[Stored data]
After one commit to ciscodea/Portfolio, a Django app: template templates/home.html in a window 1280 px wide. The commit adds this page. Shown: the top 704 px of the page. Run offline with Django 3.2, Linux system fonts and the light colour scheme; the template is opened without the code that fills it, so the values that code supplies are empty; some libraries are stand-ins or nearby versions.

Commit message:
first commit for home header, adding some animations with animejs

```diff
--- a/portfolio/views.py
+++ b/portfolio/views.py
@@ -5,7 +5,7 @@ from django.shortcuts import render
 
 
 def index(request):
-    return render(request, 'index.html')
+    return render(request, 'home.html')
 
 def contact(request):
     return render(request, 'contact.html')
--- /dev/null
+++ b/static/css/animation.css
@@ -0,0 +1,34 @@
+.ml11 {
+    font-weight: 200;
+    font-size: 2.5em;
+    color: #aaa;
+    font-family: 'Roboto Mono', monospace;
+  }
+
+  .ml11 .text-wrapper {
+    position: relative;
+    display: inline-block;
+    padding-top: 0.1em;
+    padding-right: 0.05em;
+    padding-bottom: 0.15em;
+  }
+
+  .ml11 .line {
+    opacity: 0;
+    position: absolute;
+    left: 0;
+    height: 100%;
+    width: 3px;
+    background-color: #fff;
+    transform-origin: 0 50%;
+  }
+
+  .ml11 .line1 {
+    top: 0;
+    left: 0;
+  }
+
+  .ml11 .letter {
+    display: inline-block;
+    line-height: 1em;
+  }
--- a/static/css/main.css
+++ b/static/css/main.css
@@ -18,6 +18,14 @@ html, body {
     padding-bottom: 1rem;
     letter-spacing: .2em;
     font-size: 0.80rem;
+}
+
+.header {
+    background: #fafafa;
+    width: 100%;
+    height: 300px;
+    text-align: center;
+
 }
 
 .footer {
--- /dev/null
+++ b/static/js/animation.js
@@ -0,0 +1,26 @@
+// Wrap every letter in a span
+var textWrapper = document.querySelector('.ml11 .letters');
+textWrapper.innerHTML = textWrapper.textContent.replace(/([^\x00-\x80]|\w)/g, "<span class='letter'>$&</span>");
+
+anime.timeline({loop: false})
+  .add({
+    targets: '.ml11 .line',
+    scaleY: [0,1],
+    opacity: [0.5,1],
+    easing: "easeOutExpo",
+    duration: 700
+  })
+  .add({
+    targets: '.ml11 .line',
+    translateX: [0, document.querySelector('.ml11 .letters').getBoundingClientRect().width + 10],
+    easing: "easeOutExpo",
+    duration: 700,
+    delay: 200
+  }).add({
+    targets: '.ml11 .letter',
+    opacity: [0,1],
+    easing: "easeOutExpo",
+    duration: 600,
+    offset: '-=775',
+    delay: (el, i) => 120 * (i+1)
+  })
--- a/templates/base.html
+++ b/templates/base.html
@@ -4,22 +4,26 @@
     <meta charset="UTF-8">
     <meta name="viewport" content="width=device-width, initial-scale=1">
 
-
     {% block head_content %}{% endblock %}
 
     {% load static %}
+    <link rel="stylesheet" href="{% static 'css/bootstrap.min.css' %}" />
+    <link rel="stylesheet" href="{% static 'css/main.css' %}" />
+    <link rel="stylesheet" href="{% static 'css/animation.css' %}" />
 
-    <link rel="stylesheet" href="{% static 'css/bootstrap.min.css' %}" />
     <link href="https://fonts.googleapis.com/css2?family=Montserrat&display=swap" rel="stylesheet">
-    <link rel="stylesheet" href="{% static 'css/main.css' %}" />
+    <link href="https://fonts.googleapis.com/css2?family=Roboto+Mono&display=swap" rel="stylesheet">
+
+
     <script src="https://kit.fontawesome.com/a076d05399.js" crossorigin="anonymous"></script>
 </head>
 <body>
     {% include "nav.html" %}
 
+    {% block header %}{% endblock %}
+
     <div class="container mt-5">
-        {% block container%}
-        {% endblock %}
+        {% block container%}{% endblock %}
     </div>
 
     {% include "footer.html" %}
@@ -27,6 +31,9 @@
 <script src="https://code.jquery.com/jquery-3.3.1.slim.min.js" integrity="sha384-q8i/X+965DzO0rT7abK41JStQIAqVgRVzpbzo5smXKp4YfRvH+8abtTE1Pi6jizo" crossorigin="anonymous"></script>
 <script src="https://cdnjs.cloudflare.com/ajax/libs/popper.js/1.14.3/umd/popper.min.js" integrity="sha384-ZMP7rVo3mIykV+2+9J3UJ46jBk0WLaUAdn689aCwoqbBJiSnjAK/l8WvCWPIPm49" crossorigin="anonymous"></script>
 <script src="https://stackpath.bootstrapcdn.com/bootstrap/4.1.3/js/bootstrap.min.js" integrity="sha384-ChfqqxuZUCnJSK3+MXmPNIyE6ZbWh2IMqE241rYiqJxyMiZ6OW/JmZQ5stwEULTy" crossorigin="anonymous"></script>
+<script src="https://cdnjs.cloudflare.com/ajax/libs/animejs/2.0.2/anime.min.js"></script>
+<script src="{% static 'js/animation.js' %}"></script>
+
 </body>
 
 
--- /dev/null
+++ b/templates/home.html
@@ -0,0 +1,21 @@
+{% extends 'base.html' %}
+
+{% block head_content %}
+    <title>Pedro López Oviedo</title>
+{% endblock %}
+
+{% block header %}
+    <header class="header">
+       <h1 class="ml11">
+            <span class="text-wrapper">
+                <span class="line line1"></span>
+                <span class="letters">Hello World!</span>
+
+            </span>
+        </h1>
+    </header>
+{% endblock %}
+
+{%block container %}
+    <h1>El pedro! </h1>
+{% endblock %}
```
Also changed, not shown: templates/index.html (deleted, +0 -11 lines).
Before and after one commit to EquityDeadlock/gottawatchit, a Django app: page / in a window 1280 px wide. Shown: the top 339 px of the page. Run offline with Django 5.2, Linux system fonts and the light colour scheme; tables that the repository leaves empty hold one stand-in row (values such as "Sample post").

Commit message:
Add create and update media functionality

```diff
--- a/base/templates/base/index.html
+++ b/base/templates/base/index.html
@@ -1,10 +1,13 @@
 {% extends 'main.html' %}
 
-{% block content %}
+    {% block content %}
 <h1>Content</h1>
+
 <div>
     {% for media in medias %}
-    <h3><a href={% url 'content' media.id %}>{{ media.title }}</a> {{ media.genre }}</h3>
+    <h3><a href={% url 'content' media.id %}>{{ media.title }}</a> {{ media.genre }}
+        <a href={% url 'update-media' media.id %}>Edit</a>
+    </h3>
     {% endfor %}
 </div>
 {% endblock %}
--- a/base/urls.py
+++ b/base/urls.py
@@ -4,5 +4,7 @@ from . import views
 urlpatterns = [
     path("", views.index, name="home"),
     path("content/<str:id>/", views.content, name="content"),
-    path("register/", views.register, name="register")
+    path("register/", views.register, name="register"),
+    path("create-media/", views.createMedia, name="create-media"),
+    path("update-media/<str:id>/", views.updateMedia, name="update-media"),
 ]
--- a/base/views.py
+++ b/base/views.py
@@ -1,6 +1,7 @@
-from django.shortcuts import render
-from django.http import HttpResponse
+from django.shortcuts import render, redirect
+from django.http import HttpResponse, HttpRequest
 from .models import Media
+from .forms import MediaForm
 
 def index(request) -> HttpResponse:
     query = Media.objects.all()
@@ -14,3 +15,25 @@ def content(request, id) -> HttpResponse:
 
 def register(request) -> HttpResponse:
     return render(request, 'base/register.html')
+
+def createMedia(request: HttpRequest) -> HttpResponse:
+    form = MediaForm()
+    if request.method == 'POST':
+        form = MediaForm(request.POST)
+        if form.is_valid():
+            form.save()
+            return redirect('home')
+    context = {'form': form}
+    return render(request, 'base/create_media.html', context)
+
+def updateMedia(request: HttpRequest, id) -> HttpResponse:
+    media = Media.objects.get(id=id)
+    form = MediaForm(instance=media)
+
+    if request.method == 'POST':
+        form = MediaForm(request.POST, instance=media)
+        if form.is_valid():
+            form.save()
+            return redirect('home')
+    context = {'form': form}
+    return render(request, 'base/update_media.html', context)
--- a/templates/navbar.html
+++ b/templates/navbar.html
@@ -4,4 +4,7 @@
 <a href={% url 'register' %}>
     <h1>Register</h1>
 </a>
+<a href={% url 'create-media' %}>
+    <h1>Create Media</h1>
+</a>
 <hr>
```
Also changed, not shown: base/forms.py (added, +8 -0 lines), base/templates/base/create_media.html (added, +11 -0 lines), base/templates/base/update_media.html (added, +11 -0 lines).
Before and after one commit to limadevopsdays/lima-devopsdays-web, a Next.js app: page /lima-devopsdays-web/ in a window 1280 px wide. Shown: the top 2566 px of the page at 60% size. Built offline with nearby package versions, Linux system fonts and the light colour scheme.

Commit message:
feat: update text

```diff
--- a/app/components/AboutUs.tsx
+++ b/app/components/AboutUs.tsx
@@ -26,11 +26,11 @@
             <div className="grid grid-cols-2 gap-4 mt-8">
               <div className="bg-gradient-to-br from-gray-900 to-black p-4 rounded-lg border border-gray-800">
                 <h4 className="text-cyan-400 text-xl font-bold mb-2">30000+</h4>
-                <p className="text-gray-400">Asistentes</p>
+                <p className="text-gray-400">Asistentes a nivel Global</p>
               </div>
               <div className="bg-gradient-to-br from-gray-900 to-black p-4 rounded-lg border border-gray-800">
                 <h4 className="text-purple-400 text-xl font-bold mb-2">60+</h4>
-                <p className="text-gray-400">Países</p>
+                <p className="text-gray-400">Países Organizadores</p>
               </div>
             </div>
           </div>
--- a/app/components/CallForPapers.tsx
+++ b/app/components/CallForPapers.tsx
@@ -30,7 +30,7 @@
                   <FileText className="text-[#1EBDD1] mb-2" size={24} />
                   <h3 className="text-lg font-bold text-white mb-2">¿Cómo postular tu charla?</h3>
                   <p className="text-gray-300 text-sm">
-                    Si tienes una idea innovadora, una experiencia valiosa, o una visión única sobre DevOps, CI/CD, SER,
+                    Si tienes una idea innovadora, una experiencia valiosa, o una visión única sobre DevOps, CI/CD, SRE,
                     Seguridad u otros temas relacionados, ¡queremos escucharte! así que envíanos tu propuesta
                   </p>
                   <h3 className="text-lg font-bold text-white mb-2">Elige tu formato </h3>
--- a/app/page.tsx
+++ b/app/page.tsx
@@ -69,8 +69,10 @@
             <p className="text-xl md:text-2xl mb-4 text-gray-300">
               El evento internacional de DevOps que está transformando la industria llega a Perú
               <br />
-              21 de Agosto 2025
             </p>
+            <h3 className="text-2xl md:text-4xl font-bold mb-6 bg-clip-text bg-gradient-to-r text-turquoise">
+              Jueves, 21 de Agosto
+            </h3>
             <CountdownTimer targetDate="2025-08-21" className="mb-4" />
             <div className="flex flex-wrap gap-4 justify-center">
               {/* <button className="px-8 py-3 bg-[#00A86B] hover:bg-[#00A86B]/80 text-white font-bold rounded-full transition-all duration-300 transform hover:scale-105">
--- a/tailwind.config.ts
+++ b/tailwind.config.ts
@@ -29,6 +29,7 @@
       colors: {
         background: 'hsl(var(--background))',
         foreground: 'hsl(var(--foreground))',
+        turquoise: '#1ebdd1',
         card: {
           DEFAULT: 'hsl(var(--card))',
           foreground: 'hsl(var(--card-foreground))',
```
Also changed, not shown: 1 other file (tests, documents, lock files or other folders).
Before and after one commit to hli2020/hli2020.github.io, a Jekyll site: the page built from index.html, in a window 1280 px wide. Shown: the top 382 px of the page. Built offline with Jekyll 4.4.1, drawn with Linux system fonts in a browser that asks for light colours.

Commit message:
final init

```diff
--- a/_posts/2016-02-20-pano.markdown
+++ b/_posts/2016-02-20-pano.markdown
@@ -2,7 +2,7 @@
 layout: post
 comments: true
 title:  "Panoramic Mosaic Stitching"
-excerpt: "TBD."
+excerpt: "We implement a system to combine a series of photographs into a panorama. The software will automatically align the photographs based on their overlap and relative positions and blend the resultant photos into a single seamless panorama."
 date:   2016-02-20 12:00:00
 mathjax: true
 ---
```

• DESCRIPTION OF THE TASK
With "height" as the word to match, copy each line of the records that has it.

• ANSWER TO THE PROBLEM
+    height: 100%;
+    line-height: 1em;
+    height: 300px;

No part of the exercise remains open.